With the global recession hanging over economies in Asia, IDC expects overall IT services growth in the region to slow down, forcing organizations to move back to basics with an increased focus on cost management and less so on business transformation projects.
In its annual Top 10 Predictions of the IT services market in Asia/Pacific excluding Japan (APEJ), IDC also predicts that the economic slowdown will sustain demand for outsourcing services. The research firm believes that outsourcing and managed services will be more resilient to any curtailment in ICT spending than adjacent ICT areas since they tend to be longer term in nature and are largely driven by cost savings.
IDC also predicts that energy consumption and space constraints will continue to drive investments in transforming the data center, with virtualization and consolidation of the server environment being the initial focus. Despite vendors' attempts to brand these initiatives under the banner of 'Green IT,' the underlying objective for most organizations is around infrastructure optimization to reduce electricity costs--not just environmental sustainability.
Other predictions of IDC include: the resurrection of SaaS and the increasing adoption of Platform-as-a-Service (Paas); remote infrastructure management; increased competition in the hosting and managed services space; and innovative and creative business models to reduce operations expenditure and to ensure that vendors are more accountable for the business outcomes of an engagement.

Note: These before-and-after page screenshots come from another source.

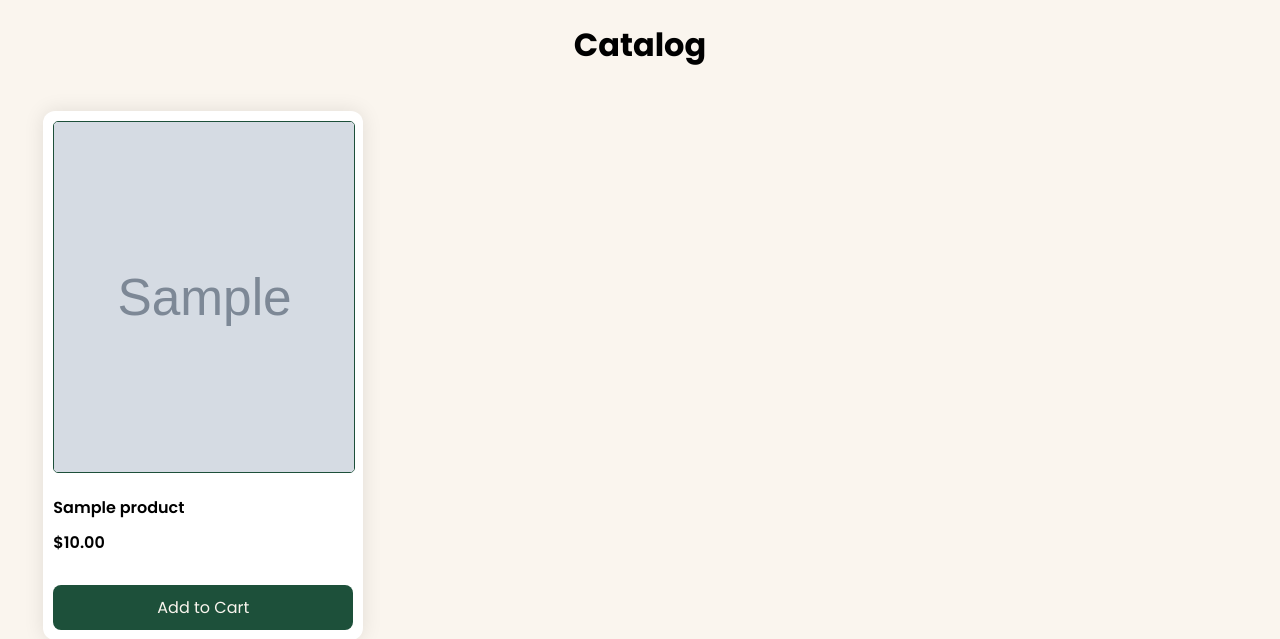
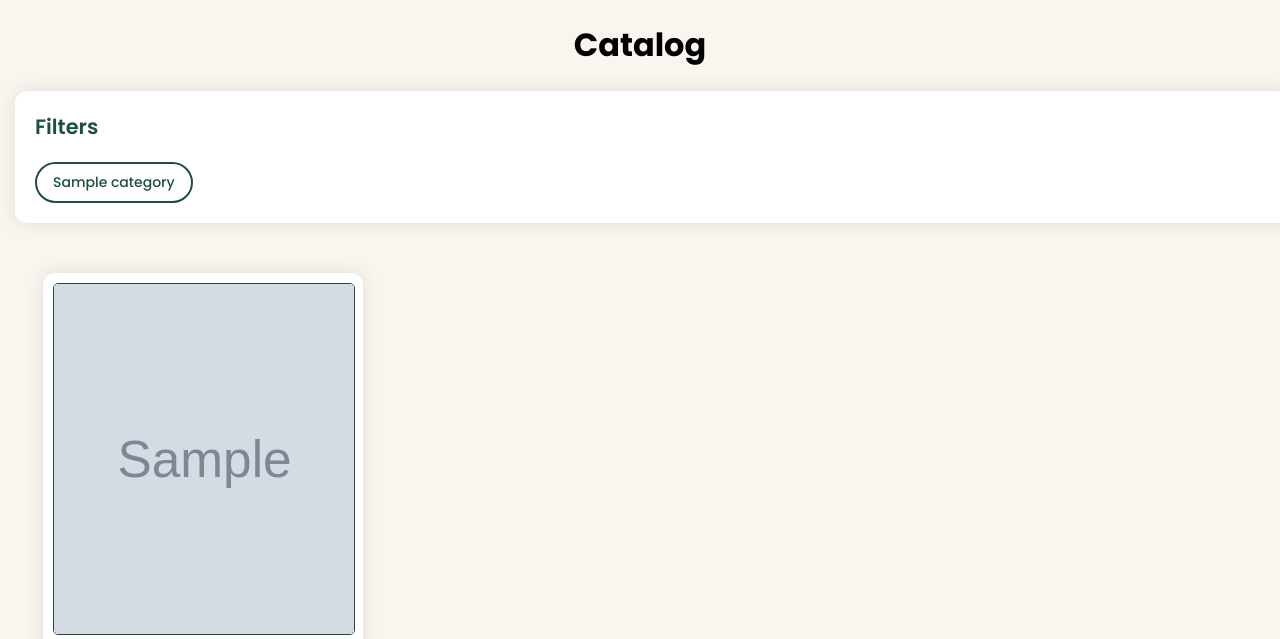
Before and after one commit to CRON997/django-dresscode, a Django app: page / in a window 1280 px wide. Shown: the part 79-718 px from the top of the page. Run offline with Django 5.2, Linux system fonts and the light colour scheme; tables that the repository leaves empty hold one stand-in row (values such as "Sample post"); grey boxes marked "Sample" are stand-in pictures.

Commit message:
Added filters of categories

```diff
--- a/cart/forms.py
+++ b/cart/forms.py
@@ -1,5 +1,6 @@
 from django import forms
 
+
 class CartAddProduct(forms.Form):
-    quantity = forms.ImageField(min_value = 1,max_value = 20,initial=1)
-    widget = forms.NumberInput(attrs={'class':''})
+    quantity = forms.ImageField(min_value=1, max_value=20, initial=1, widget=forms.NumberInput(attrs={'class': ''}))
+    override = forms.BooleanField(required=False, initial=False, widget=forms.HiddenInput)
--- a/main/models.py
+++ b/main/models.py
@@ -2,6 +2,8 @@ from decimal import Decimal
 
 from django.core.validators import MinValueValidator, MaxValueValidator
 from django.db import models
+from django.urls import reverse
+
 
 class Category(models.Model):
     name = models.CharField(max_length=100, db_index=True)
@@ -9,27 +11,31 @@ class Category(models.Model):
 
     class Meta:
         ordering = ('name',)
-        verbose_name= 'Категорія'
-        verbose_name_plural='Categories'
+        verbose_name = 'Категорія'
+        verbose_name_plural = 'Categories'
 
     def __str__(self):
         return f'{self.name}'
 
+    def get_absolute_url(self):
+        return reverse('main:product_list_by_category', args=[self.slug])
+
 
 class Product(models.Model):
-    category = models.ForeignKey(Category,related_name='products',on_delete=models.CASCADE)
-    name = models.CharField(max_length=100,db_index= True)
-    slug = models.SlugField(max_length=100,unique=True)
-    image = models.ImageField(upload_to='product/%Y/%m/%d',blank=True) #blank значит не обезательное добавление
+    category = models.ForeignKey(Category, related_name='products', on_delete=models.CASCADE)
+    name = models.CharField(max_length=100, db_index=True)
+    slug = models.SlugField(max_length=100, unique=True)
+    image = models.ImageField(upload_to='product/%Y/%m/%d', blank=True)  # blank значит не обезательное добавление
     description = models.TextField(blank=True)
-    price = models.DecimalField(max_digits=10,decimal_places=2)#decimal_places максимальное кол-во чискл после запятой
+    price = models.DecimalField(max_digits=10,
+                                decimal_places=2)  # decimal_places максимальное кол-во чискл после запятой
     available = models.BooleanField(default=True)
-    created_at = models.DateTimeField(auto_now_add=True)#будет автоматичесски добавляться
+    created_at = models.DateTimeField(auto_now_add=True)  # будет автоматичесски добавляться
     updated = models.DateTimeField(auto_now=True)
 
-
     status_discount = models.BooleanField(default=False)
-    percent = models.IntegerField(default=0,validators=[MinValueValidator(0), MaxValueValidator(100)],blank=True,help_text='Процент скидки от 1-100%')
+    percent = models.IntegerField(default=0, validators=[MinValueValidator(0), MaxValueValidator(100)], blank=True,
+                                  help_text='Процент скидки от 1-100%')
 
     def get_discount_price(self):
         if self.status_discount and self.percent > 0:
@@ -42,3 +48,6 @@ class Product(models.Model):
 
     def __str__(self):
         return f'{self.name}'
+
+    def get_absolute_url(self):
+        return reverse('main:product_detail', args=[self.id, self.slug])
--- a/main/static/main/css/catalog.css
+++ b/main/static/main/css/catalog.css
@@ -10,11 +10,138 @@ h1
 {
     text-align: center;
 }
-.conteiner {
+
+.conteiner
+{
     width: 100%;
     max-width: 1400px;
     padding: 0 15px;
     margin: 0 auto;
+}
+
+.filter-section
+{
+    background-color: #fff;
+    border-radius: 12px;
+    box-shadow: 0 0 20px rgba(0, 0, 0, 0.1);
+    padding: 20px;
+    margin-bottom: 30px;
+}
+
+.filter-header {
+    display: flex;
+    justify-content: space-between;
+    align-items: center;
+    margin-bottom: 20px;
+}
+
+.filter-title
+{
+    font-size: 1.3rem;
+    font-weight: 600;
+    color: #1d503a;
+    margin: 0;
+}
+
+.filter-toggle {
+    background: none;
+    border: none;
+    font-size: 1.5rem;
+    color: #1d503a;
+    cursor: pointer;
+    display: none;
+}
+
+.filter-content {
+    display: flex;
+    flex-wrap: wrap;
+    gap: 15px;
+    align-items: center;
+}
+
+.filter-group {
+    display: flex;
+    flex-wrap: wrap;
+    gap: 10px;
+}
+
+.filter-btn {
+    padding: 8px 16px;
+    border: 2px solid #1d503a;
+    background-color: transparent;
+    color: #1d503a;
+    border-radius: 25px;
+    cursor: pointer;
+    font-family: 'Poppins', Arial;
+    font-size: 14px;
+    font-weight: 500;
+    transition: all 0.3s ease;
+    white-space: nowrap;
+}
+
+.filter-btn:hover {
+    background-color: #1d503a;
+    color: #faf5ee;
+}
+
+.filter-btn.active {
+    background-color: #1d503a;
+    color: #faf5ee;
+}
+
+.clear-filters {
+    padding: 8px 16px;
+    background-color: #b22e2e;
+    color: #faf5ee;
+    border: none;
+    border-radius: 25px;
+    cursor: pointer;
+    font-family: 'Poppins', Arial;
+    font-size: 14px;
+    font-weight: 500;
+    transition: background-color 0.3s ease;
+}
+
+.clear-filters:hover {
+    background-color: #9a2626;
+}
+
+/* Hidden card state */
+.card.hidden {
+    display: none;
+}
+
+/* Mobile responsiveness for filter */
+@media (max-width: 768px) {
+    .filter-toggle {
+        display: block;
+    }
+
+    .filter-content {
+        display: none;
+        flex-direction: column;
+        align-items: stretch;
+        gap: 20px;
+    }
+
+    .filter-content.show {
+        display: flex;
+    }
+
+    .filter-group {
+        justify-content: center;
+    }
+}
+
+@media (max-width: 480px) {
+    .filter-group {
+        justify-content: center;
+    }
+
+    .filter-btn {
+        font-size: 13px;
+        padding: 6px 12px;
+    }
 }
 
 .conteiner__cards {
--- a/main/templates/main/product/catalog.html
+++ b/main/templates/main/product/catalog.html
@@ -11,6 +11,23 @@
 
 {%block content%}
 <h1 class="catalog">Catalog</h1>
+<div class="conteiner">
+    <div class="filter-section">
+        <div class="filter-header">
+            <h3 class="filter-title">Filters</h3>
+        </div>
+        <div class="filter-content">
+            <div class="filter-group">
+                {%for category in categories%}
+                <a href="{{category.get_absolute_url}}">
+                    <button class="filter-btn" data-category="jerseys">{{category.name}}</button>
+                </a>
+                {%endfor%}
+            </div>
+        </div>
+    </div>
+</div>
+
 <div class="conteiner conteiner__cards">
     {%for product in products%}
     <div class="card">
@@ -18,7 +35,7 @@
             <img src="{{product.image.url}}" alt="">
         </div>
         <div class="card__bottom">
-            <a href="{%url 'main:product_detail' product.id product.slug%}" class="card__title">{{product.name}}</a>
+            <a href="{{product.get_absolute_url}}" class="card__title">{{product.name}}</a>
             {%if product.status_discount%}
             <div class="card__label">{{product.percent}}%</div>
             <div class="card__prices">
--- a/main/urls.py
+++ b/main/urls.py
@@ -2,11 +2,11 @@ from django.urls import path
 
 from . import views
 
-app_name='main'
+app_name = 'main'
 
-urlpatterns=[
-    path('', views.product_list,name='product_list'),
-    path('about-store/',  views.about, name='about'),
-    path('<slug:category_slug>/', views.product_list,  name='product_list_by_category'),
-    path('<int:id>/<slug:slug>',  views.product_detail,name='product_detail'),
+urlpatterns = [
+    path('about-store/', views.about, name='about'),
+    path('', views.product_list, name='product_list'),
+    path('<slug:category_slug>/', views.product_list, name='product_list_by_category'),
+    path('<int:id>/<slug:slug>', views.product_detail, name='product_detail'),
 ]
--- a/main/views.py
+++ b/main/views.py
@@ -1,25 +1,27 @@
-from django.shortcuts import render,get_object_or_404
+from django.shortcuts import render, get_object_or_404
 from main.models import Category, Product
+
 
 def product_list(request, category_slug=None):
     categories = Category.objects.all()
     products = Product.objects.filter(available=True)
 
-    # category = None
-    # if category_slug:
-    #     category = get_object_or_404(Category,category_slug=category_slug)
-    #     products = products.filter(category=category)
+    category = None
+    if category_slug:
+        category = get_object_or_404(Category, slug=category_slug)
+        products = products.filter(category=category)
 
-    context = {'categories':categories,'products':products}
+    context = {'categories': categories, 'products': products, 'category': category}
 
-    return render(request,'main/product/catalog.html',context)
+    return render(request, 'main/product/catalog.html', context)
 
 
-def product_detail(request,id,slug):
-    product = get_object_or_404(Product,id=id,slug=slug,available=True)
-    context = {'product':product}
+def product_detail(request, id, slug):
+    product = get_object_or_404(Product, id=id, slug=slug, available=True)
+    context = {'product': product}
 
-    return render(request,'main/product/detail.html',context)
+    return render(request, 'main/product/detail.html', context)
+
 
 def about(request):
-    return render(request,'main/product/about.html')
+    return render(request, 'main/product/about.html')
```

Meanwhile, IDC expects the "war" for the SMB market to continue in 2009. This sector is expected to adopt the the PaaS models of delivering services via "the Cloud" in an attempt to drive down costs in the current economic environment. In addition, vendors are also moving towards standardizing their support service offerings, which will become even more appealing to the SMB market as they are price sensitive and looking for quick and expedient ways to scale up their business. IDC believes that vendors that are able to offer remote, host-based, automated delivery of services will gain favorable traction in this market segment.
"The impact of the global economic crisis on the services market has to be viewed from a number of perspectives and these are changing constantly," said Philip Carter, associate research director, IDC Asia/Pacific Services research. "The recent Satyam saga is a very good example. The implication in terms of IT governance for clients dealing with services vendors, the offshore players in particular highlights how clients have to maintain a constant balance between cost and value."
As a result of the current global economic crisis and its impact on the region, IDC has lowered its growth rate forecast for the APEJ IT services market for 2009 to a 'post-crisis' forecast of 9.6% from the previous forecast of 11.2%. This revised forecast implies a downside of US$6.5 billion for the IT services market between 2008 and 2012 in APEJ, of which, approximately $2 billion is expected in 2008 and 2009 alone (using a 2007 constant currencies exchange rate). Despite this, the APEJ IT services market is still expected to grow to $49.4 billion in 2009, driven primarily by continued demand for managed services and outsourcing, as cost management becomes a key focus for organizations in the region.